As Arkansas couples prepare to end their marriage, they will need to negotiate the division of their assets and debts. Like the division of assets, dividing debts can be a complex process, and the liability is often misunderstood.
Types of debts accrued during marriage
The longer the marriage, the higher the probability that couples have commingled their finances and have accrued marital debt. If the marriage ends in divorce, there will be questions about who should pay for that debt. Some of the types of debt couples might accumulate during marriage include:
- Auto loans
- Credit card debt
- Personal loans
- Student loans
- Medical debts
Dividing and paying for marital debt
The way debt is divided during divorce will depend on a variety of factors, including the state you are in, who signed for the debt and when the debt was accrued. In some states, debt accrued before the marriage or after the couple separated will be considered individual debt and the liability will rest with the person who signed for the debt. Marital debt is generally any debt incurred during the marriage. During divorce negotiations, marital debt might be divided, or one spouse might be assigned to pay off specific debts. However, if that debt was in both spouses’ names, they will still both be liable for it in the creditor’s eyes.
What you can do
The best advice is to try to pay off joint accounts and close them before the divorce. With mortgages, if both spouses are on the loan, they can sell the property, pay off what is left of the mortgage and split any proceeds. They can also choose to have one spouse refinance in their name.
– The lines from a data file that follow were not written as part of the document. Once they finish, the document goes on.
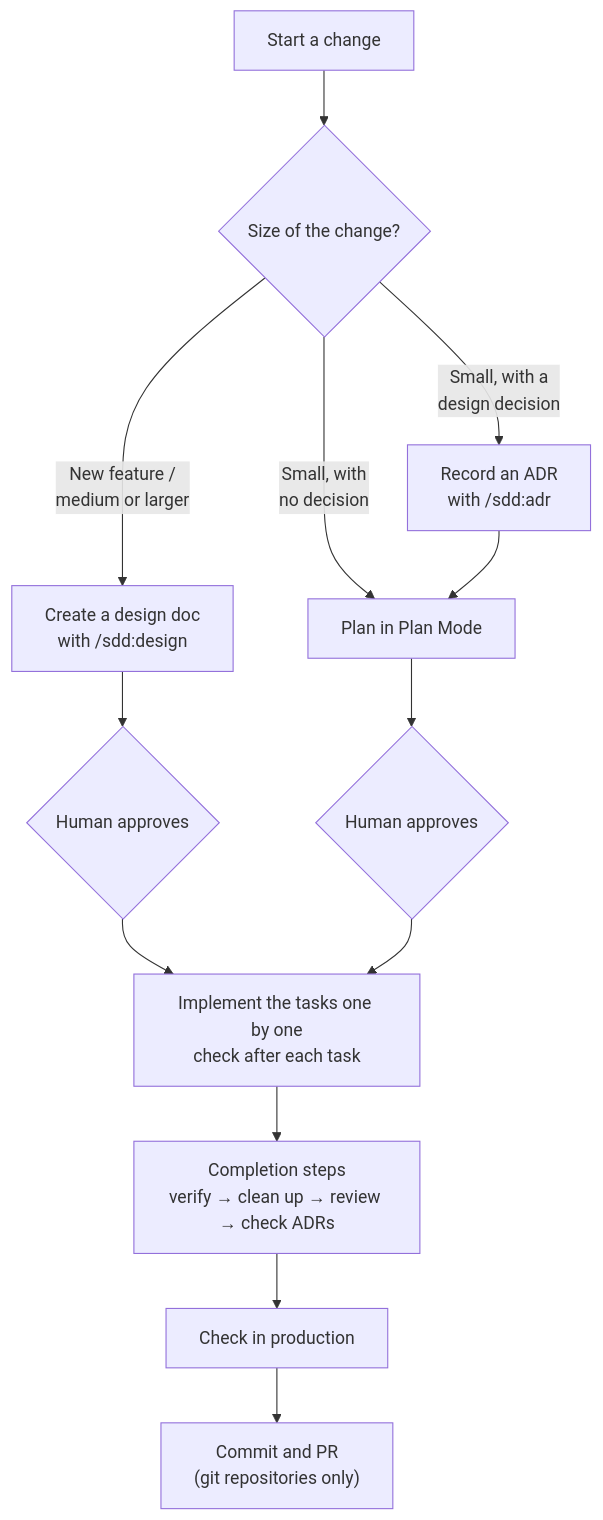
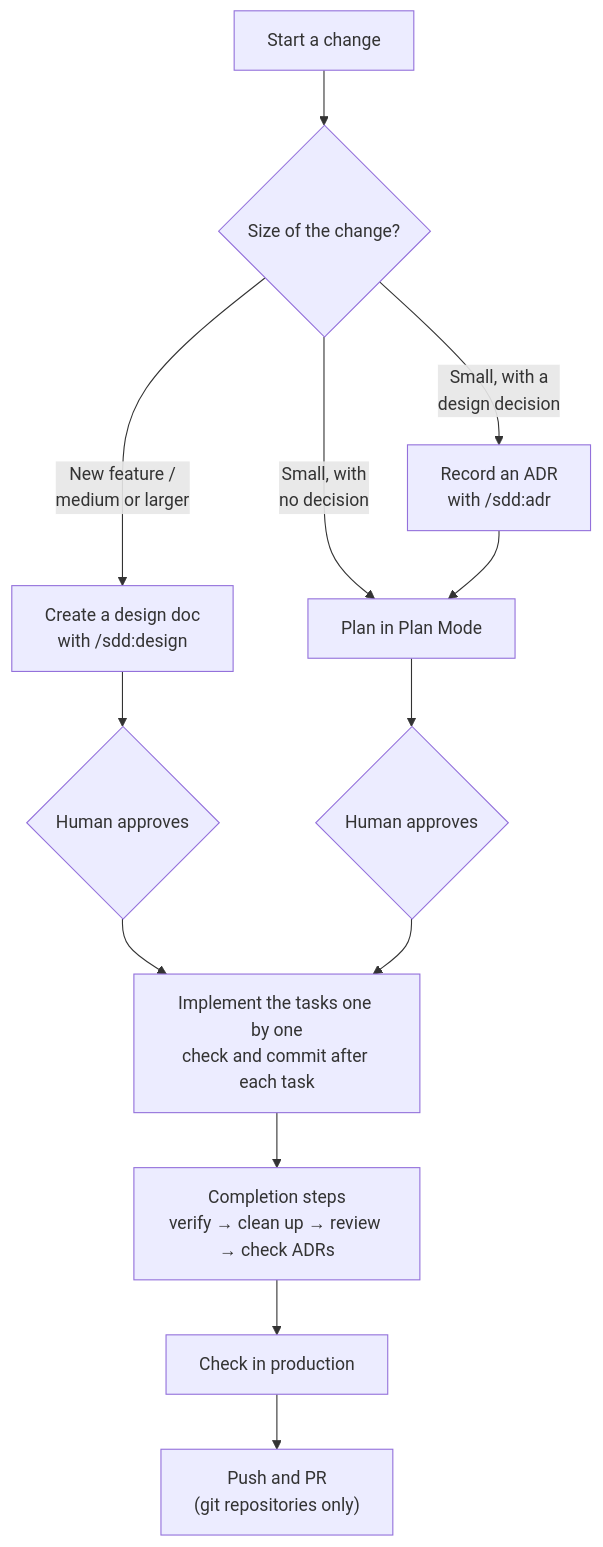
The diagram in plugins/sdd/skills/ask/guide.md (kibako-works/sdd-lite), drawn with Mermaid before and after one commit. The commit also changed other lines of this file and 2 other files, not shown here.

````diff
--- a/plugins/sdd/skills/ask/guide.md
+++ b/plugins/sdd/skills/ask/guide.md
@@ -7,15 +7,15 @@
 ```mermaid
 flowchart TD
     S["Start a change"] --> J{"Size of the change?"}
     J -->|"New feature /<br/>medium or larger"| D["Create a design doc<br/>with /sdd:design"]
     J -->|"Small, with a<br/>design decision"| A["Record an ADR<br/>with /sdd:adr"]
     J -->|"Small, with<br/>no decision"| P["Plan in Plan Mode"]
     D --> DA{"Human approves"}
     A --> P
-    DA --> I["Implement the tasks one by one<br/>check after each task"]
+    DA --> I["Implement the tasks one by one<br/>check and commit after each task"]
     P --> PA{"Human approves"}
     PA --> I
     I --> F["Completion steps<br/>verify → clean up → review → check ADRs"]
     F --> R["Check in production"]
-    R --> C["Commit and PR<br/>(git repositories only)"]
+    R --> C["Push and PR<br/>(git repositories only)"]
 ```
````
Being cautious before the divorce might save you financial stress after the divorce. It is important to understand that your credit standing will be affected if your ex-spouse fails to make payments on the joint debt they were assigned during the divorce settlement.